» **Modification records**
* * * * * * *

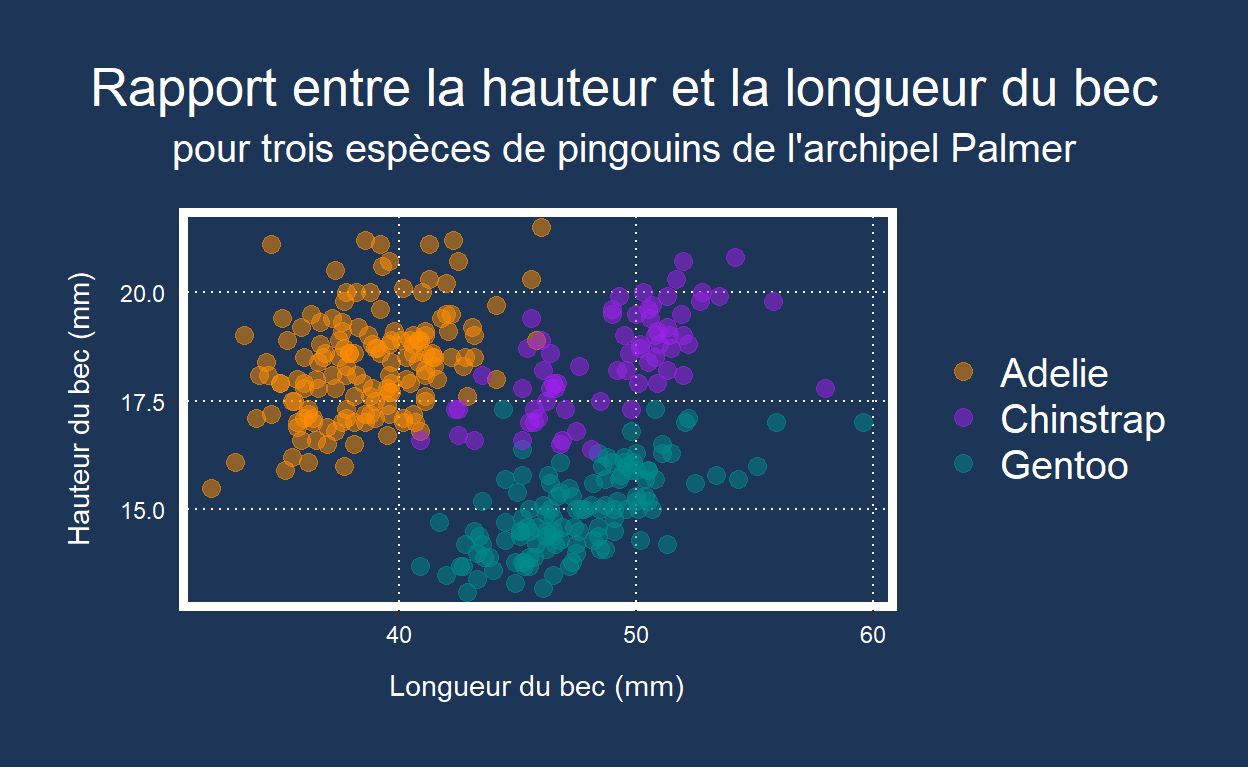
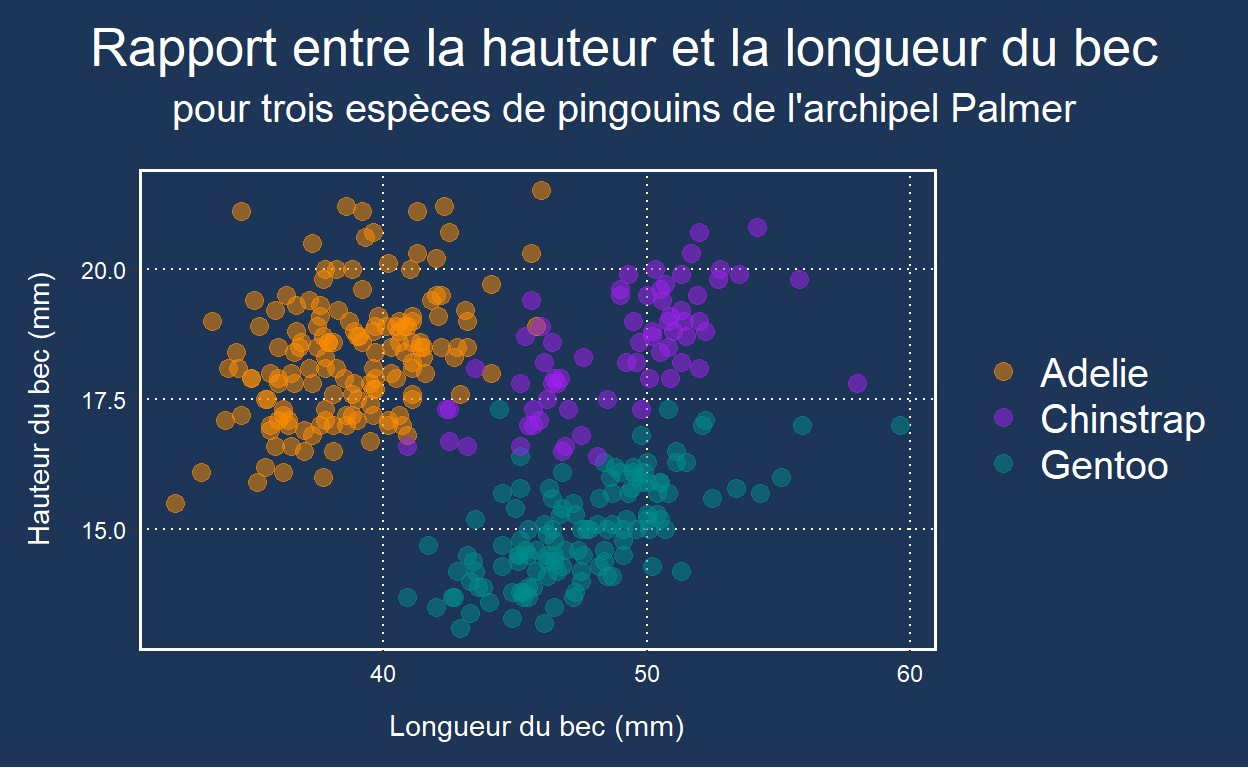
changed border width in theme parameters part in ggplot post

Changed region(s): [[0.0, 0.0312, 0.9688, 0.9062], [0.3125, 0.9375, 0.5625, 0.9688]]

diff --git a/_posts/visualiser-donnees-ggplot2/visualiser-donnees-ggplot2.html b/_posts/visualiser-donnees-ggplot2/visualiser-donnees-ggplot2.html
@@ -2662,7 +2662,7 @@ Nous allons utiliser <code>geom_bar()</code> pour visualiser le nombre de pingou
 <pre class="sourceCode r"><code class="sourceCode r"><span class='co'># Parametrer les elements du panel</span>
 <span class='op'>(</span><span class='va'>p1</span> <span class='op'>&lt;-</span> <span class='va'>p</span> <span class='op'>+</span>
   <span class='fu'><a href='https://ggplot2.tidyverse.org/reference/theme.html'>theme</a></span><span class='op'>(</span>panel.background <span class='op'>=</span> <span class='fu'><a href='https://ggplot2.tidyverse.org/reference/element.html'>element_rect</a></span><span class='op'>(</span>fill <span class='op'>=</span> <span class='st'>"#1d3557"</span>, colour <span class='op'>=</span> <span class='cn'>NA</span><span class='op'>)</span>,
-        panel.border <span class='op'>=</span> <span class='fu'><a href='https://ggplot2.tidyverse.org/reference/element.html'>element_rect</a></span><span class='op'>(</span>fill <span class='op'>=</span> <span class='cn'>NA</span>, colour <span class='op'>=</span> <span class='st'>"white"</span>, size <span class='op'>=</span> <span class='fl'>3</span><span class='op'>)</span>,
+        panel.border <span class='op'>=</span> <span class='fu'><a href='https://ggplot2.tidyverse.org/reference/element.html'>element_rect</a></span><span class='op'>(</span>fill <span class='op'>=</span> <span class='cn'>NA</span>, colour <span class='op'>=</span> <span class='st'>"white"</span>, size <span class='op'>=</span> <span class='fl'>1</span><span class='op'>)</span>,
         panel.grid.minor <span class='op'>=</span> <span class='fu'><a href='https://ggplot2.tidyverse.org/reference/element.html'>element_blank</a></span><span class='op'>(</span><span class='op'>)</span>,
         panel.grid.major <span class='op'>=</span> <span class='fu'><a href='https://ggplot2.tidyverse.org/reference/element.html'>element_line</a></span><span class='op'>(</span>colour <span class='op'>=</span> <span class='st'>"white"</span>,
                                         linetype <span class='op'>=</span> <span class='st'>"dotted"</span><span class='op'>)</span><span class='op'>)</span>
@@ -2683,11 +2683,11 @@ Nous allons utiliser <code>geom_bar()</code> pour visualiser le nombre de pingou
 <pre class="sourceCode r"><code class="sourceCode r"><span class='co'># Parametrer les elements du plot</span>
 <span class='op'>(</span><span class='va'>p2</span> <span class='op'>&lt;-</span> <span class='va'>p1</span> <span class='op'>+</span>
   <span class='fu'><a href='https://ggplot2.tidyverse.org/reference/theme.html'>theme</a></span><span class='op'>(</span>plot.background <span class='op'>=</span> <span class='fu'><a href='https://ggplot2.tidyverse.org/reference/element.html'>element_rect</a></span><span class='op'>(</span>fill <span class='op'>=</span> <span class='st'>"#1d3557"</span>, colour <span class='op'>=</span> <span class='cn'>NA</span><span class='op'>)</span>,
-        plot.margin <span class='op'>=</span> <span class='fu'><a href='https://ggplot2.tidyverse.org/reference/element.html'>margin</a></span><span class='op'>(</span>t <span class='op'>=</span> <span class='fl'>25</span>, r <span class='op'>=</span> <span class='fl'>25</span>, b <span class='op'>=</span> <span class='fl'>25</span>, l <span class='op'>=</span> <span class='fl'>25</span><span class='op'>)</span>,
+        plot.margin <span class='op'>=</span> <span class='fu'><a href='https://ggplot2.tidyverse.org/reference/element.html'>margin</a></span><span class='op'>(</span>t <span class='op'>=</span> <span class='fl'>10</span>, r <span class='op'>=</span> <span class='fl'>10</span>, b <span class='op'>=</span> <span class='fl'>10</span>, l <span class='op'>=</span> <span class='fl'>10</span><span class='op'>)</span>,
         plot.title <span class='op'>=</span> <span class='fu'><a href='https://ggplot2.tidyverse.org/reference/element.html'>element_text</a></span><span class='op'>(</span>colour <span class='op'>=</span> <span class='st'>"white"</span>, size <span class='op'>=</span> <span class='fl'>20</span>,
                                   hjust <span class='op'>=</span> <span class='fl'>0.5</span><span class='op'>)</span>,
         plot.subtitle <span class='op'>=</span> <span class='fu'><a href='https://ggplot2.tidyverse.org/reference/element.html'>element_text</a></span><span class='op'>(</span>colour <span class='op'>=</span> <span class='st'>"white"</span>, size <span class='op'>=</span> <span class='fl'>15</span>,
-                                     hjust <span class='op'>=</span> <span class='fl'>0.5</span>, margin <span class='op'>=</span> <span class='fu'><a href='https://ggplot2.tidyverse.org/reference/element.html'>margin</a></span><span class='op'>(</span>b <span class='op'>=</span> <span class='fl'>15</span><span class='op'>)</span><span class='op'>)</span><span class='op'>)</span>
+                                     hjust <span class='op'>=</span> <span class='fl'>0.5</span>, margin <span class='op'>=</span> <span class='fu'><a href='https://ggplot2.tidyverse.org/reference/element.html'>margin</a></span><span class='op'>(</span>b <span class='op'>=</span> <span class='fl'>5</span><span class='op'>)</span><span class='op'>)</span><span class='op'>)</span>
 <span class='op'>)</span>
 </code></pre>
 </div>
@@ -2699,7 +2699,7 @@ Nous allons utiliser <code>geom_bar()</code> pour visualiser le nombre de pingou
 <pre class="sourceCode r"><code class="sourceCode r"><span class='co'># Aligner le titre et le sous-titre sur le centre de la zone plot</span>
 <span class='op'>(</span><span class='va'>p2</span> <span class='op'>&lt;-</span> <span class='va'>p1</span> <span class='op'>+</span>
   <span class='fu'><a href='https://ggplot2.tidyverse.org/reference/theme.html'>theme</a></span><span class='op'>(</span>plot.background <span class='op'>=</span> <span class='fu'><a href='https://ggplot2.tidyverse.org/reference/element.html'>element_rect</a></span><span class='op'>(</span>fill <span class='op'>=</span> <span class='st'>"#1d3557"</span>, colour <span class='op'>=</span> <span class='cn'>NA</span><span class='op'>)</span>,
-        plot.margin <span class='op'>=</span> <span class='fu'><a href='https://ggplot2.tidyverse.org/reference/element.html'>margin</a></span><span class='op'>(</span>t <span class='op'>=</span> <span class='fl'>25</span>, r <span class='op'>=</span> <span class='fl'>25</span>, b <span class='op'>=</span> <span class='fl'>25</span>, l <span class='op'>=</span> <span class='fl'>25</span><span class='op'>)</span>,
+        plot.margin <span class='op'>=</span> <span class='fu'><a href='https://ggplot2.tidyverse.org/reference/element.html'>margin</a></span><span class='op'>(</span>t <span class='op'>=</span> <span class='fl'>10</span>, r <span class='op'>=</span> <span class='fl'>10</span>, b <span class='op'>=</span> <span class='fl'>10</span>, l <span class='op'>=</span> <span class='fl'>10</span><span class='op'>)</span>,
         plot.title <span class='op'>=</span> <span class='fu'><a href='https://ggplot2.tidyverse.org/reference/element.html'>element_text</a></span><span class='op'>(</span>colour <span class='op'>=</span> <span class='st'>"white"</span>, size <span class='op'>=</span> <span class='fl'>20</span>,
                                   hjust <span class='op'>=</span> <span class='fl'>0.5</span><span class='op'>)</span>,
         plot.title.position <span class='op'>=</span> <span class='st'>"plot"</span>,

diff --git a/_site/posts/visualiser-donnees-ggplot2/index.html b/_site/posts/visualiser-donnees-ggplot2/index.html
@@ -3369,7 +3369,7 @@ Nous allons utiliser <code>geom_bar()</code> pour visualiser le nombre de pingou
 <pre class="sourceCode r"><code class="sourceCode r"><span class='co'># Parametrer les elements du panel</span>
 <span class='op'>(</span><span class='va'>p1</span> <span class='op'>&lt;-</span> <span class='va'>p</span> <span class='op'>+</span>
   <span class='fu'><a href='https://ggplot2.tidyverse.org/reference/theme.html'>theme</a></span><span class='op'>(</span>panel.background <span class='op'>=</span> <span class='fu'><a href='https://ggplot2.tidyverse.org/reference/element.html'>element_rect</a></span><span class='op'>(</span>fill <span class='op'>=</span> <span class='st'>"#1d3557"</span>, colour <span class='op'>=</span> <span class='cn'>NA</span><span class='op'>)</span>,
-        panel.border <span class='op'>=</span> <span class='fu'><a href='https://ggplot2.tidyverse.org/reference/element.html'>element_rect</a></span><span class='op'>(</span>fill <span class='op'>=</span> <span class='cn'>NA</span>, colour <span class='op'>=</span> <span class='st'>"white"</span>, size <span class='op'>=</span> <span class='fl'>3</span><span class='op'>)</span>,
+        panel.border <span class='op'>=</span> <span class='fu'><a href='https://ggplot2.tidyverse.org/reference/element.html'>element_rect</a></span><span class='op'>(</span>fill <span class='op'>=</span> <span class='cn'>NA</span>, colour <span class='op'>=</span> <span class='st'>"white"</span>, size <span class='op'>=</span> <span class='fl'>1</span><span class='op'>)</span>,
         panel.grid.minor <span class='op'>=</span> <span class='fu'><a href='https://ggplot2.tidyverse.org/reference/element.html'>element_blank</a></span><span class='op'>(</span><span class='op'>)</span>,
         panel.grid.major <span class='op'>=</span> <span class='fu'><a href='https://ggplot2.tidyverse.org/reference/element.html'>element_line</a></span><span class='op'>(</span>colour <span class='op'>=</span> <span class='st'>"white"</span>,
                                         linetype <span class='op'>=</span> <span class='st'>"dotted"</span><span class='op'>)</span><span class='op'>)</span>
@@ -3390,11 +3390,11 @@ Nous allons utiliser <code>geom_bar()</code> pour visualiser le nombre de pingou
 <pre class="sourceCode r"><code class="sourceCode r"><span class='co'># Parametrer les elements du plot</span>
 <span class='op'>(</span><span class='va'>p2</span> <span class='op'>&lt;-</span> <span class='va'>p1</span> <span class='op'>+</span>
   <span class='fu'><a href='https://ggplot2.tidyverse.org/reference/theme.html'>theme</a></span><span class='op'>(</span>plot.background <span class='op'>=</span> <span class='fu'><a href='https://ggplot2.tidyverse.org/reference/element.html'>element_rect</a></span><span class='op'>(</span>fill <span class='op'>=</span> <span class='st'>"#1d3557"</span>, colour <span class='op'>=</span> <span class='cn'>NA</span><span class='op'>)</span>,
-        plot.margin <span class='op'>=</span> <span class='fu'><a href='https://ggplot2.tidyverse.org/reference/element.html'>margin</a></span><span class='op'>(</span>t <span class='op'>=</span> <span class='fl'>25</span>, r <span class='op'>=</span> <span class='fl'>25</span>, b <span class='op'>=</span> <span class='fl'>25</span>, l <span class='op'>=</span> <span class='fl'>25</span><span class='op'>)</span>,
+        plot.margin <span class='op'>=</span> <span class='fu'><a href='https://ggplot2.tidyverse.org/reference/element.html'>margin</a></span><span class='op'>(</span>t <span class='op'>=</span> <span class='fl'>10</span>, r <span class='op'>=</span> <span class='fl'>10</span>, b <span class='op'>=</span> <span class='fl'>10</span>, l <span class='op'>=</span> <span class='fl'>10</span><span class='op'>)</span>,
         plot.title <span class='op'>=</span> <span class='fu'><a href='https://ggplot2.tidyverse.org/reference/element.html'>element_text</a></span><span class='op'>(</span>colour <span class='op'>=</span> <span class='st'>"white"</span>, size <span class='op'>=</span> <span class='fl'>20</span>,
                                   hjust <span class='op'>=</span> <span class='fl'>0.5</span><span class='op'>)</span>,
         plot.subtitle <span class='op'>=</span> <span class='fu'><a href='https://ggplot2.tidyverse.org/reference/element.html'>element_text</a></span><span class='op'>(</span>colour <span class='op'>=</span> <span class='st'>"white"</span>, size <span class='op'>=</span> <span class='fl'>15</span>,
-                                     hjust <span class='op'>=</span> <span class='fl'>0.5</span>, margin <span class='op'>=</span> <span class='fu'><a href='https://ggplot2.tidyverse.org/reference/element.html'>margin</a></span><span class='op'>(</span>b <span class='op'>=</span> <span class='fl'>15</span><span class='op'>)</span><span class='op'>)</span><span class='op'>)</span>
+                                     hjust <span class='op'>=</span> <span class='fl'>0.5</span>, margin <span class='op'>=</span> <span class='fu'><a href='https://ggplot2.tidyverse.org/reference/element.html'>margin</a></span><span class='op'>(</span>b <span class='op'>=</span> <span class='fl'>5</span><span class='op'>)</span><span class='op'>)</span><span class='op'>)</span>
 <span class='op'>)</span>
 </code></pre>
 </div>
@@ -3406,7 +3406,7 @@ Nous allons utiliser <code>geom_bar()</code> pour visualiser le nombre de pingou
 <pre class="sourceCode r"><code class="sourceCode r"><span class='co'># Aligner le titre et le sous-titre sur le centre de la zone plot</span>
 <span class='op'>(</span><span class='va'>p2</span> <span class='op'>&lt;-</span> <span class='va'>p1</span> <span class='op'>+</span>
   <span class='fu'><a href='https://ggplot2.tidyverse.org/reference/theme.html'>theme</a></span><span class='op'>(</span>plot.background <span class='op'>=</span> <span class='fu'><a href='https://ggplot2.tidyverse.org/reference/element.html'>element_rect</a></span><span class='op'>(</span>fill <span class='op'>=</span> <span class='st'>"#1d3557"</span>, colour <span class='op'>=</span> <span class='cn'>NA</span><span class='op'>)</span>,
-        plot.margin <span class='op'>=</span> <span class='fu'><a href='https://ggplot2.tidyverse.org/reference/element.html'>margin</a></span><span class='op'>(</span>t <span class='op'>=</span> <span class='fl'>25</span>, r <span class='op'>=</span> <span class='fl'>25</span>, b <span class='op'>=</span> <span class='fl'>25</span>, l <span class='op'>=</span> <span class='fl'>25</span><span class='op'>)</span>,
+        plot.margin <span class='op'>=</span> <span class='fu'><a href='https://ggplot2.tidyverse.org/reference/element.html'>margin</a></span><span class='op'>(</span>t <span class='op'>=</span> <span class='fl'>10</span>, r <span class='op'>=</span> <span class='fl'>10</span>, b <span class='op'>=</span> <span class='fl'>10</span>, l <span class='op'>=</span> <span class='fl'>10</span><span class='op'>)</span>,
         plot.title <span class='op'>=</span> <span class='fu'><a href='https://ggplot2.tidyverse.org/reference/element.html'>element_text</a></span><span class='op'>(</span>colour <span class='op'>=</span> <span class='st'>"white"</span>, size <span class='op'>=</span> <span class='fl'>20</span>,
                                   hjust <span class='op'>=</span> <span class='fl'>0.5</span><span class='op'>)</span>,
         plot.title.position <span class='op'>=</span> <span class='st'>"plot"</span>,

* * * * * * *

» **TASK REQUIREMENTS**
Using the records above, count the lines containing "donnees". Give no words besides the number.

» **REPLY TO THE TASK**
2